Usually Delrue starts with a 'head'. The head is always shaped like an inverted pear, painted or drawn in countless variations. An undefined head, a faded portrait or a barely recognizable face looms repeatedly like a phantom. 'Veiled' characters allow the viewer to fantasise about what he does not paint but shows, what is not visible but what emanates.
During the exhibition Rooms of my head, the gallery Zwart Huis became a metaphor for ‘the head’. ‘Head’-works and some life-size (self)-portraits were included. In essence, the entire building was transformed into an installation in which the visitor could walk through universal themes of manipulation, pollution, petrification, vanish, freedom, etc. Large drawings on Japanese paper, predominantly black paintings, diaries, edited photos, video works and sculptures revealed new facets in the unique, domestic atmosphere of the Zwart Huis.

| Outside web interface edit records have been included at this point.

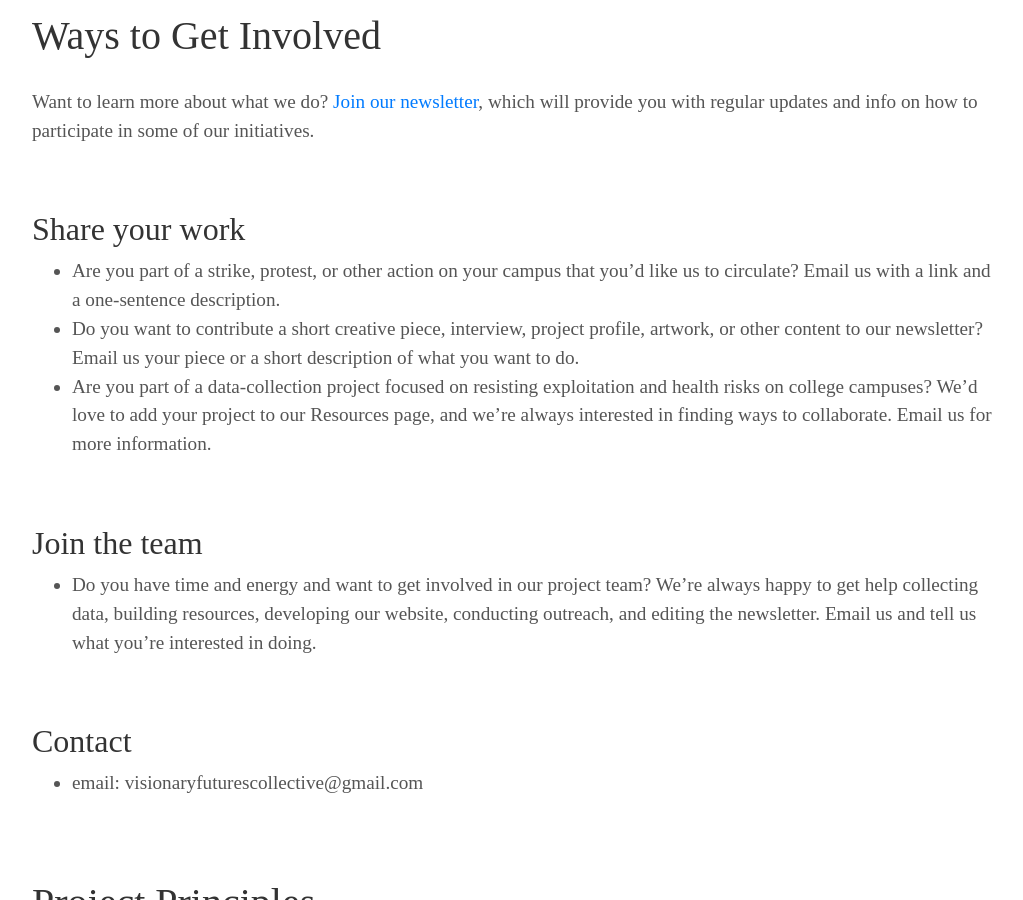
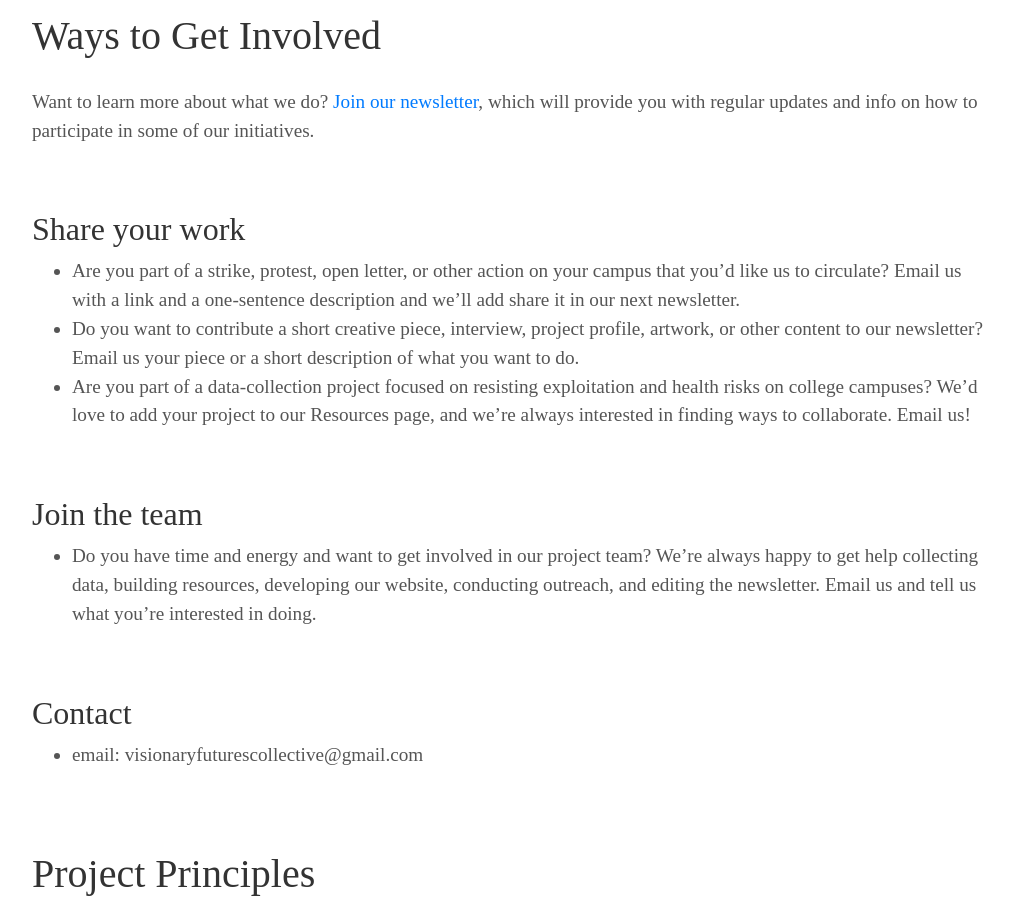
Before and after one commit to visionary-futures-collective/covid19, a Jekyll site: the page built from project-team.md, in a window 1280 px wide and 900 px high, scrolled down 1045 px. Shown: the whole window, without its empty margins (128-1151 px from the left). Built offline with Jekyll 4.4.1, drawn with Linux system fonts in a browser that asks for light colours; some web fonts are replaced.

Commit message:
get in touch

```diff
--- a/project-team.md
+++ b/project-team.md
@@ -7,9 +7,9 @@ permalink: /project-team
 Want to learn more about what we do? [Join our newsletter](https://apfn.substack.com/), which will provide you with regular updates and info on how to participate in some of our initiatives.
 
 ## Share your work
-* Are you part of a strike, protest, or other action on your campus that you'd like us to circulate? Email us with a link and a one-sentence description.
+* Are you part of a strike, protest, open letter, or other action on your campus that you'd like us to circulate? Email us with a link and a one-sentence description and we'll add share it in our next newsletter.
 * Do you want to contribute a short creative piece, interview, project profile, artwork, or other content to our newsletter? Email us your piece or a short description of what you want to do.
-* Are you part of a data-collection project focused on resisting exploitation and health risks on college campuses? We'd love to add your project to our Resources page, and we're always interested in finding ways to collaborate. Email us for more information.
+* Are you part of a data-collection project focused on resisting exploitation and health risks on college campuses? We'd love to add your project to our Resources page, and we're always interested in finding ways to collaborate. Email us!
 
 ## Join the team
 * Do you have time and energy and want to get involved in our project team? We're always happy to get help collecting data, building resources, developing our website, conducting outreach, and editing the newsletter. Email us and tell us what you're interested in doing.
```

Ronny Delrue lives and works in Ghent, Belgium. He studied at the Ghent Academy of Fine Arts and thereafter at the National Higher Institute in Antwerp, Belgium. Delrue is also a teacher at Sint-Lukas in Ghent. In 2011, he worked on a doctorate in the Arts: "The unguarded moment. An analysis of the controlled uncontrolledness during the drawing process in the genesis of the picture. " (KU Leuven). In this thesis, Delrue questions how chance plays a part in creating an image.
He participated in important exhibitions in Belgium such as ‘Fading’ at the Musée d'Ixelles, Brussels, 2009, ‘Uit het gehuegen/From memory' at the Museum Dr. Guislain 2009, ‘Parallellepipeda' at the Museum M, Leuven 2010, PPP (Public Private Paintings) at the Muzee Oostende, 2010 and 'The sky touches the earth and the earth/2' at the TKKMOA Museum of Art in Xiamen, China. Major solo exhibitions were dedicated to his work: e.g. 'Ronny Delrue', The Association, Friends of the SMAK in 2000, ‘The house of memoirs & cerebriraptor' at the Musée d'Ixelles in 2007, ‘Drawings’ Space for Art in Aachen, Germany in 2010 and the TKKMOA Museum of Art in Xiamen, China. His work is included in the leading collections of the SMAK in Ghent and the MuHKA in Antwerp.